This post has nothing to do with MicroSecession, but it has come up a lot with my friends, and I wanted to weigh in, because I think that someone’s reputation is being improperly smeared.
Mark Driscoll is being accused of buying his own book to boost his sales, through an intermediary known as ResultSource, Inc (known hereafter as RSI). This post is to show, by the source documents used by others to smear him, that this is a terrible, disingenuous misreading of the documents. In fact, what he is doing is pretty much common (and ethical) practice everywhere. It’s just that the group he is doing it with seems more effective than most. He is simply making valid, legitimate pre-sales, and making sure that they are reflected on all of the bestseller lists.
For background reading, here is:
- The WSJ story that talks about the work that RSI (Driscoll’s marketing group) does for authors
- The World Magazine Story that first makes accusations against Driscoll
- The blog post commenting on the claimed contract (claimed signed contract here – I have no independent knowledge if this is the actual contract but will presume it to be true)
- The issue seems to never go away
Quick question – if you wrote a book and made 6,000-11,000 presales, would you be upset if they weren’t counted towards the bestseller lists? What if an organization knew the ins and outs of the industry and could make sure that those presales were counted? What if they helped you with the presale campaign as well?
Let me say that I have no idea who Mark Driscoll is or what he believes. His name often comes up, but it’s the type of popular self-help theology which, whether true or not, I find outrageously boring. Therefore, this is not a defense of Mark Driscoll as a person or a pastor or a Christian or a theologian – topics I know nothing about. This is only a defense of Mark Driscoll as an author selling his work.
Mark Driscoll has been impugned by several people for “Scamming” his way into the New York Times bestseller list.
The claim that people are making is that Driscoll just bought a lot of his own books. That isn’t what happened. However, I will say that there are a *lot* of people who maintain their statuses by buying their own book. I know one science author that maintains his position in the Amazon bestseller list in his category by buying his own book whenever the Amazon SalesRank declines below a certain threshold.
To actually find out what happened requires a careful reading of the contracts. This link claims to have the signed contract. I have no idea if this is true, but I’ll go on this assumption.
In short, here is what is happening. Driscoll is NOT buying his own book, or using RSI to buy his own book. Instead, he is collecting 6,000 sales ahead-of-time, and using RSI to make sure that these *valid* sales get properly counted in the NYT bestseller count.

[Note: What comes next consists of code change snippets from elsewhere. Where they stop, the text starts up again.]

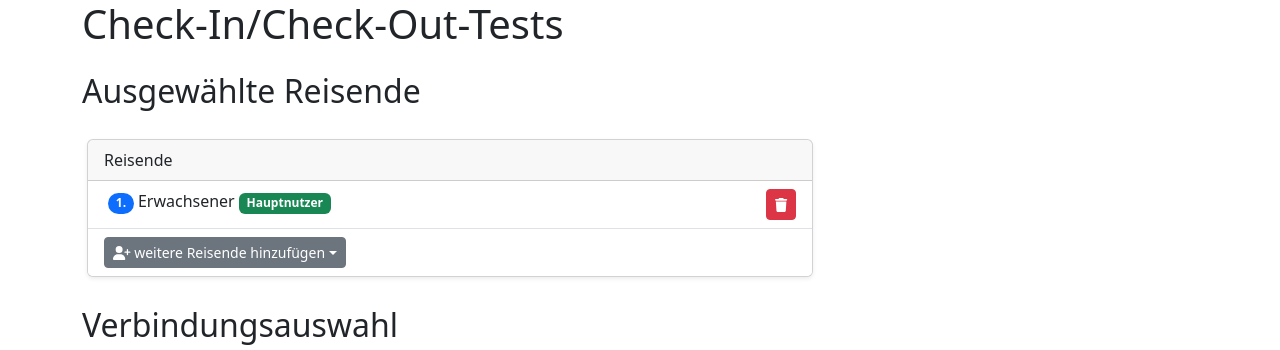
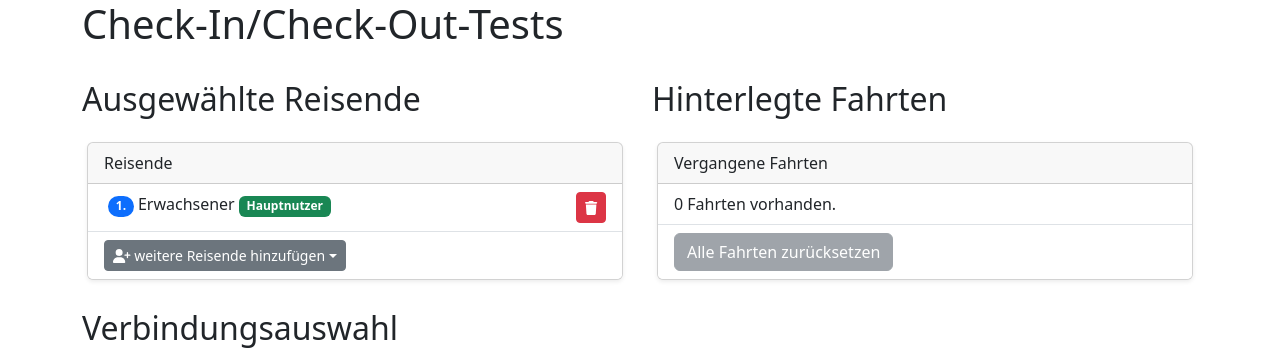
Before and after one commit to justusjonas74/tarifrechner-tester, a Next.js app: page /cico in a window 1280 px wide. Shown: the top 350 px of the page. Built offline with nearby package versions, Linux system fonts and the light colour scheme.

Commit message:
Save previous Anfragen and use the on next request

```diff
--- a/components/CicoTarifangaben.tsx
+++ b/components/CicoTarifangaben.tsx
@@ -1,7 +1,8 @@
 import Badge from 'react-bootstrap/Badge';
 import { parseTarifrechnerTicketFairtiq } from "@/lib/parseTarifrechnerTicket";
 import { TicketDetailsEfa } from "./TicketDetailsEfa";
-import { IFAIRTIQ_ANTWORTLISTE, IFAIRTIQ_REISENDER, IFAIRTIQ_TICKETDATEN } from "pkm-tarifrechner/build/src/tarifrechner/fairtiq/interfaces";
+import { IFAIRTIQ_ANTWORTLISTE, IFAIRTIQ_TICKETDATEN } from "pkm-tarifrechner/build/src/tarifrechner/fairtiq/interfaces";
+import { Button } from 'react-bootstrap';
 
 function ListItem(props: {
     id: string,
@@ -17,6 +18,7 @@ function ListItem(props: {
 
 interface TarifangabenProps {
     tarifrechnerResponse: IFAIRTIQ_ANTWORTLISTE;
+    handleSaveCiCoRequest: () => void;
     // reisendenliste: IFAIRTIQ_REISENDER[];
 }
 
@@ -51,6 +53,12 @@ export default function CicoTarifangaben(props: TarifangabenProps) {
 
                     });
                 })}
+                <ListItem key="save-trip-and-ticket" id="save-trip-and-ticket">
+                    <Button variant="primary" onClick={props.handleSaveCiCoRequest} className="d-flex align-items-center">
+                        <span className="fa fa-save me-2"></span>
+                        Fahrt und Ticket speichern
+                    </Button>
+                </ListItem>
             </ul>
         </>
     );
--- a/components/CicoTestComponent.tsx
+++ b/components/CicoTestComponent.tsx
@@ -1,14 +1,16 @@
 import { ITrip } from "dvbjs";
 import { useState } from "react";
 import RoutingComponent from "./RoutingComponent";
-import TarifrechnerComponent from "./TarifrechnerComponent";
 import TarifrechnerCiCoComponent from "./TarifrechnerCICOComponent";
-import { IFAIRTIQ_REISENDER, } from "pkm-tarifrechner/build/src/tarifrechner/fairtiq/interfaces";
+import { IFAIRTIQ_ANFRAGE_ANTWORT, IFAIRTIQ_ANFRAGELISTE, IFAIRTIQ_ANTWORTLISTE, IFAIRTIQ_REISENDER, IFAIRTIQ_VERBINDUNG, } from "pkm-tarifrechner/build/src/tarifrechner/fairtiq/interfaces";
 import ReisendenComponent from "./ReisendenComponent";
+import PreviousRequestComponent from "./PreviousRequestComponent";
+import { toast } from "react-toastify";
 
 export default function CicoTestComponent() {
 
     const [selectedTrip, setSelectedTrip] = useState<ITrip | null>(null);
+    const [previousCiCoRequests, setPreviousCiCoRequests] = useState<IFAIRTIQ_ANFRAGE_ANTWORT[]>([]);
 
     const defaultReisender: IFAIRTIQ_REISENDER = {
         typ: {
@@ -30,17 +32,38 @@ export default function CicoTestComponent() {
     const handleChangedTrip = (trip: ITrip | null) => {
         setSelectedTrip(trip);
     };
+
+    const handleAddCiCoRequests = (request: IFAIRTIQ_ANFRAGE_ANTWORT) => {
+        // Check if the request already exists
+        const exists = previousCiCoRequests.some(
+            (prevRequest) =>
+                JSON.stringify(prevRequest.anfrage) === JSON.stringify(request.anfrage) &&
+                JSON.stringify(prevRequest.antwort) === JSON.stringify(request.antwort)
+        );
+        if (exists) {
+            toast.warn("Request already exists, not adding again.");
+            return;
+        }
+        // Add the new request to the list
+        setPreviousCiCoRequests((prevRequests) => [...prevRequests, request]);
+        toast.success("FAIRTIQ-Antwort gespeichert.");
+    };
+
     return (
         <div className="container">
             <h1>Check-In/Check-Out-Tests</h1>
 
-            <h2 className="my-4">
-                {reisendenliste.length > 0 ? "Ausgewählte Reisende" : "Reisende auswählen"}
-            </h2>
-            <ReisendenComponent
-                reisendenliste={reisendenliste}
-                handleChangedReisendenliste={handleChangedReisendenliste}
-            />
+
+            <div className="row">
+                <ReisendenComponent
+                    reisendenliste={reisendenliste}
+                    handleChangedReisendenliste={handleChangedReisendenliste}
+                />
+                <PreviousRequestComponent
+                    previousRequests={previousCiCoRequests}
+                    handleResetPreviousCiCoRequests={() => setPreviousCiCoRequests([])}
+                />
+            </div>
             <h2 className="my-4">
                 {selectedTrip ? "Ausgewählte Verbindung" : "Verbindungsauswahl"}
             </h2>
@@ -53,7 +76,12 @@ export default function CicoTestComponent() {
             {selectedTrip && reisendenliste.length > 0 && (
                 <>
                     <h2 className="my-4">Tarifrechner-Antworten</h2>
-                    <TarifrechnerCiCoComponent selectedTrip={selectedTrip} reisendenliste={reisendenliste} />
+                    <TarifrechnerCiCoComponent
+                        previousCiCoRequests={previousCiCoRequests}
+                        selectedTrip={selectedTrip}
+                        reisendenliste={reisendenliste}
+                        handleSaveCiCoRequest={handleAddCiCoRequests}
+                    />
                 </>
             )}
         </div >
--- /dev/null
+++ b/components/PreviousRequestComponent.tsx
@@ -0,0 +1,52 @@
+import { IFAIRTIQ_ANFRAGELISTE_ANTWORTLISTE } from 'pkm-tarifrechner/build/src/tarifrechner/fairtiq/interfaces';
+import { Button } from 'react-bootstrap';
+
+
+export interface PreviousRequestComponentProps {
+    previousRequests: IFAIRTIQ_ANFRAGELISTE_ANTWORTLISTE[];
+    handleResetPreviousCiCoRequests: () => void
+}
+
+export default function PreviousRequestComponent(props: PreviousRequestComponentProps) {
+    const { previousRequests, handleResetPreviousCiCoRequests } = props;
+
+    return (
+
+        <div className="col-sm-6">
+            <h2 className="my-4">
+                Hinterlegte Fahrten
+            </h2>
+            <div className="card shadow-sm rounded">
+                <div className="card-header">Vergangene Fahrten</div>
+
+                <ul className="list-group list-group-flush">
+
+                    {/* {previousTrips.map((verbindung, index) => {
+
+                            return (
+                                <li className="list-group-item" key={"reisender_li_" + index}>
+                                    <Badge pill bg="primary" className="mx-1">{index + 1}.</Badge>
+                                    <span className="fb">{reisender.typ?.name}</span>
+                                    {istHauptnutzer && <span className="badge mx-1 text-bg-success">Hauptnutzer</span>}
+
+
+                                    <span className="float-end">
+                                        {!istHauptnutzer && istVollzahler && <button type="button" className="btn btn-secondary btn-sm me-1" onClick={e => handleSetMainReisender(index)}> <FontAwesomeIcon icon={faPen} className="mr-1" /> Als Hauptnutzer festlegen</button>}
+                                        <button type="button" className="btn btn-danger btn-sm" onClick={e => handleRemoveReisender(index)}> <FontAwesomeIcon icon={faTrash} /></button>
+                                    </span>
+                                </li>
+
+                            )
+                        })} */}
+
+                    <li className="list-group-item" id="number_of_trips">{previousRequests.length} Fahrten vorhanden.</li>
+                    <li className="list-group-item" id="reset_previous_trips_button">
+                        <Button variant="secondary" onClick={handleResetPreviousCiCoRequests} disabled={previousRequests.length == 0}> Alle Fahrten zurücksetzen</Button>
+                    </li>
+                </ul>
+
+            </div>
+        </div>
+
+    )
+}
--- a/components/ReisendenComponent.tsx
+++ b/components/ReisendenComponent.tsx
@@ -106,8 +106,11 @@ export default function ReisendenComponent(props: ReisendenComponentProps) {
 
 
     return (
-        <div className="row">
-            <div className="col-sm-8">
+
+        <div className="col-sm-6">
+            <h2 className="my-4">
+                {reisendenliste.length > 0 ? "Ausgewählte Reisende" : "Reisende auswählen"}
+            </h2>
             <div className="card shadow-sm rounded">
                 <div className="card-header">Reisende</div>
 
@@ -138,6 +141,6 @@ export default function ReisendenComponent(props: ReisendenComponentProps) {
 
             </div>
         </div>
-        </div >
+
     )
 }
--- a/components/TarifrechnerCICOComponent.tsx
+++ b/components/TarifrechnerCICOComponent.tsx
@@ -14,12 +14,15 @@ import CollapseComponent from "./CollapseComponent";
 import { toast } from "react-toastify";
 import { optimizeJSONForPostman } from "@/lib/postman";
 import copyTextToClipboard from "@/lib/copyToClipboard";
-import { IFAIRTIQ_ANTWORTLISTE, IFAIRTIQ_REISENDER, IFAIRTIQREISENDER_TYP } from "pkm-tarifrechner/build/src/tarifrechner/fairtiq/interfaces";
+import { IFAIRTIQ_ANFRAGE_ANTWORT, IFAIRTIQ_ANFRAGELISTE, IFAIRTIQ_ANTWORTLISTE, IFAIRTIQ_REISENDER } from "pkm-tarifrechner/build/src/tarifrechner/fairtiq/interfaces";
 import CicoTarifangaben from "./CicoTarifangaben";
+
 
 interface TarifrechnerComponentProps {
   selectedTrip: ITrip;
   reisendenliste: IFAIRTIQ_REISENDER[];
+  handleSaveCiCoRequest: (request: IFAIRTIQ_ANFRAGE_ANTWORT) => void;
+  previousCiCoRequests: IFAIRTIQ_ANFRAGE_ANTWORT[];
 }
 
 export default function TarifrechnerCiCoComponent(
@@ -27,7 +30,12 @@ export default function TarifrechnerCiCoComponent(
 ) {
   const trip = props.selectedTrip;
   const reisendenliste = props.reisendenliste;
+  const previousCiCoRequests = props.previousCiCoRequests;
   const [fairtiqAntwort, setFairtiqAntwort] = useState<IFAIRTIQ_ANTWORTLISTE | undefined>(
+    undefined
+  );
+
+  const [fairtiqAnfrage, setFairtiqAnfrage] = useState<IFAIRTIQ_ANFRAGELISTE | undefined>(
     undefined
   );
 
@@ -42,7 +50,10 @@ export default function TarifrechnerCiCoComponent(
     const sendRequest = async () => {
       try {
         setIsLoading(true);
-        const fairtiqAnfrage = tarifrechnerFairtiqAnfrage(trip, reisendenliste);
+        const fairtiqAnfrage = tarifrechnerFairtiqAnfrage(trip, reisendenliste, previousCiCoRequests);
+        // toast.info(`${previousCiCoRequests.length} Verbindungen übergeben.`);
+        // toast.info(`${fairtiqAnfrage.data.anfrageliste[0].verbindungsliste.length} Verbindungen in Anfrage.`);
+        setFairtiqAnfrage(fairtiqAnfrage.data);
         setFairtiqJsonRequestData(fairtiqAnfrage.dataToJSON());
         const response = await fairtiqAnfrage.sendRequest();
         if (response) {
@@ -76,6 +87,24 @@ export default function TarifrechnerCiCoComponent(
     copyPostManJSONToClipboard(fairtiqJsonRequestData);
   };
 
+  const saveCiCoRequest = () => {
+    if (fairtiqAntwort && fairtiqAnfrage) {
+      const fairtiqAntwortData: IFAIRTIQ_ANFRAGE_ANTWORT = {
+        anfrage: fairtiqAnfrage.anfrageliste[0],
+        antwort: fairtiqAntwort.antwortliste[0]
+      };
+      props.handleSaveCiCoRequest(fairtiqAntwortData);
+
+    } else if (!fairtiqAntwort) {
+      toast.error("Keine FAIRTIQ-Antwort zum Speichern vorhanden.");
+    } else if (!fairtiqAnfrage) {
+      toast.error("Keine FAIRTIQ-Anfrage zum Speichern vorhanden.");
+    } else {
+      toast.error("Keine FAIRTIQ-Antwort oder Anfrage zum Speichern vorhanden.");
+    }
+  };
+
+
   return (
     <>
       {isLoading && (
@@ -99,7 +128,7 @@ export default function TarifrechnerCiCoComponent(
                       Tarifrechner Angebotsinfo (FAIRTIQ)
                     </h5>
                   </div>
-                  <CicoTarifangaben tarifrechnerResponse={fairtiqAntwort} />
+                  <CicoTarifangaben tarifrechnerResponse={fairtiqAntwort} handleSaveCiCoRequest={saveCiCoRequest} />
                 </div>
               </div>
               <div className="col-sm-8">
--- a/lib/tarifrechnerAnfrage.ts
+++ b/lib/tarifrechnerAnfrage.ts
@@ -6,7 +6,8 @@ import {
   DVBMOB_KAUFANGEBOTE_NACH_EINGABEDATEN,
   INOUTVVO_FAIRTIQ_KAUFANGEBOTE_NACH_VERBINDUNG
 } from "pkm-tarifrechner";
-import { IFAIRTIQ_REISENDER } from "pkm-tarifrechner/build/src/tarifrechner/fairtiq/interfaces";
+import { IFAIRTIQ_ANFRAGELISTE_ANTWORTLISTE, IFAIRTIQ_REISENDER } from "pkm-tarifrechner/build/src/tarifrechner/fairtiq/interfaces";
+import { FromITripOptions } from "pkm-tarifrechner/build/src/tarifrechner/fairtiq/requests";
 import { IEINGABEDATEN } from "pkm-tarifrechner/build/src/tarifrechner/generic/interfaces";
 import { TarifrechnerRequestConfig } from "pkm-tarifrechner/build/src/tarifrechner/generic/trRequest";
 
@@ -53,8 +54,13 @@ export function tarifrechnerDvbKaufangeboteNachEingabedaten(
 
 export function tarifrechnerFairtiqAnfrage(
   trip: ITrip,
-  reisendenliste: IFAIRTIQ_REISENDER[]
+  reisendenliste: IFAIRTIQ_REISENDER[],
+  vergangeneAnfragen?: IFAIRTIQ_ANFRAGELISTE_ANTWORTLISTE[],
 ) {
   const config = getConfig();
-  return INOUTVVO_FAIRTIQ_KAUFANGEBOTE_NACH_VERBINDUNG.fromITrip(trip, config, reisendenliste)
+  const options: FromITripOptions = {
+    reisendenliste,
+    vergangeneAnfragen
+  }
+  return INOUTVVO_FAIRTIQ_KAUFANGEBOTE_NACH_VERBINDUNG.fromITrip(trip, config, options)
 }
```
Lines whose indentation alone changed are shown as unchanged.
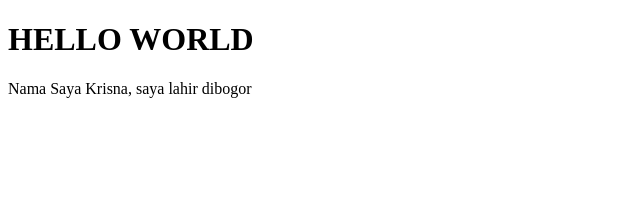
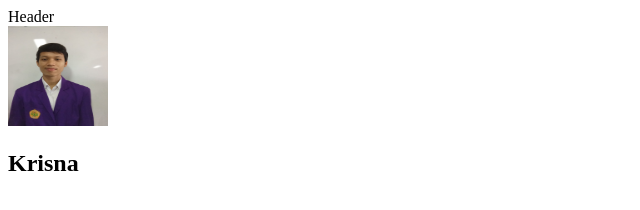
Before and after one commit to krisna1234567/my-repo-from-remote, a plain HTML site: page index.html in a window 1280 px wide. Shown: the whole page, without its empty margins (0-640 px from the left). Drawn offline with Linux system fonts and the light colour scheme.

Commit message:
added new div as header container with id = header

```diff
--- a/index.html
+++ b/index.html
@@ -5,11 +5,15 @@
     <meta charset="UTF-8">
     <meta name="viewport" content="width=device-width, initial-scale=1.0">
     <title>Document</title>
+    <link rel="stylesheet" href="style.css">
 </head>
 
 <body>
-    <h1>HELLO WORLD</h1>
-    <p>Nama Saya Krisna, saya lahir dibogor</p>
+    <div id="header">Header</div>
+    <div id="profile-container">
+        <img id="profile-image" src="images/krisna.jpg" width="100" height="100" alt="profile image">
+        <h2 id="profile-name">Krisna</h2>
+    </div>
 
 </body>
 
```
Also changed, not shown: images/krisna.jpg (added), style.css (added).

So, think of it this way. You go on a speaking tour. At each stop, you collect money for your book. Or, instead of speaking fees, every person pre-orders a copy of the book. They give you the money and their mailing address. You, then, send RSI a list of addresses and the money you collected. RSI then makes sure that those purchases are handled in the way that makes the biggest impact. For instance, BN and Amazon each have their own sales ranking system. Therefore, by splitting the orders between these two (and, apparently, BooksAMillion), both of these register the sales of the books. Then, in addition, you need to provide 90 different people who will bulk-order books, such as independent bookstores. So, if you are connected to 90 churches, and they want to bulk-order the book (55 each), they send you the bulk price, and you add it to the sale.
The only part of this that is even remotely potentially unethical is that if, instead of knowing 90 organizations that want to bulk order, you instead know 50 organizations that each want 100, then, RSI will split the orders in half, and have part of them distributed to their own intermediaries, and then distributed to those organizations.
So, according to the documents that are supposed to be damning, RSI is merely providing a service to make sure that the *real* sales of the book that are made are counted towards their reputation in the best way possible.
I should also point out that I have worked with a few popular bands, and they all follow a similar practice. They make sure that all of their presales get counted towards the first week on the Billboard charts so as to have maximum impact. There is literally no difference, except that Billboard makes it much easier to get this done than the NYT bestseller list, and, in the case of music, Billboard is the only list most people care about, and, with books, there are quite a number of lists that can be important (such as Amazon). So, instead of taking care of one list, RSI makes sure that the sales (which, I will point out again, are *real* sales), are reflected on all of the relevant lists.
If someone can tell me how this is unethical, please do so in the comments (note – the comments are moderated, but only to get rid of spam – any legit comment will go through when I check them).
I am tired of innuendo being substituted for reporting. Though I have historically like Marvin Olasky, this is not the first time that World magazine has done a hit job where innuendo was used in place of facts. Every negative piece simply looks at individual words in the contract, finds the least generous way of interpreting them, and then passing off the resulting insinuations as if they were objective facts.
I believe a lot of people who threw Driscoll in the dirt over this probably owe him an apology, and possibly need to repent for spreading half-truths and innuendos.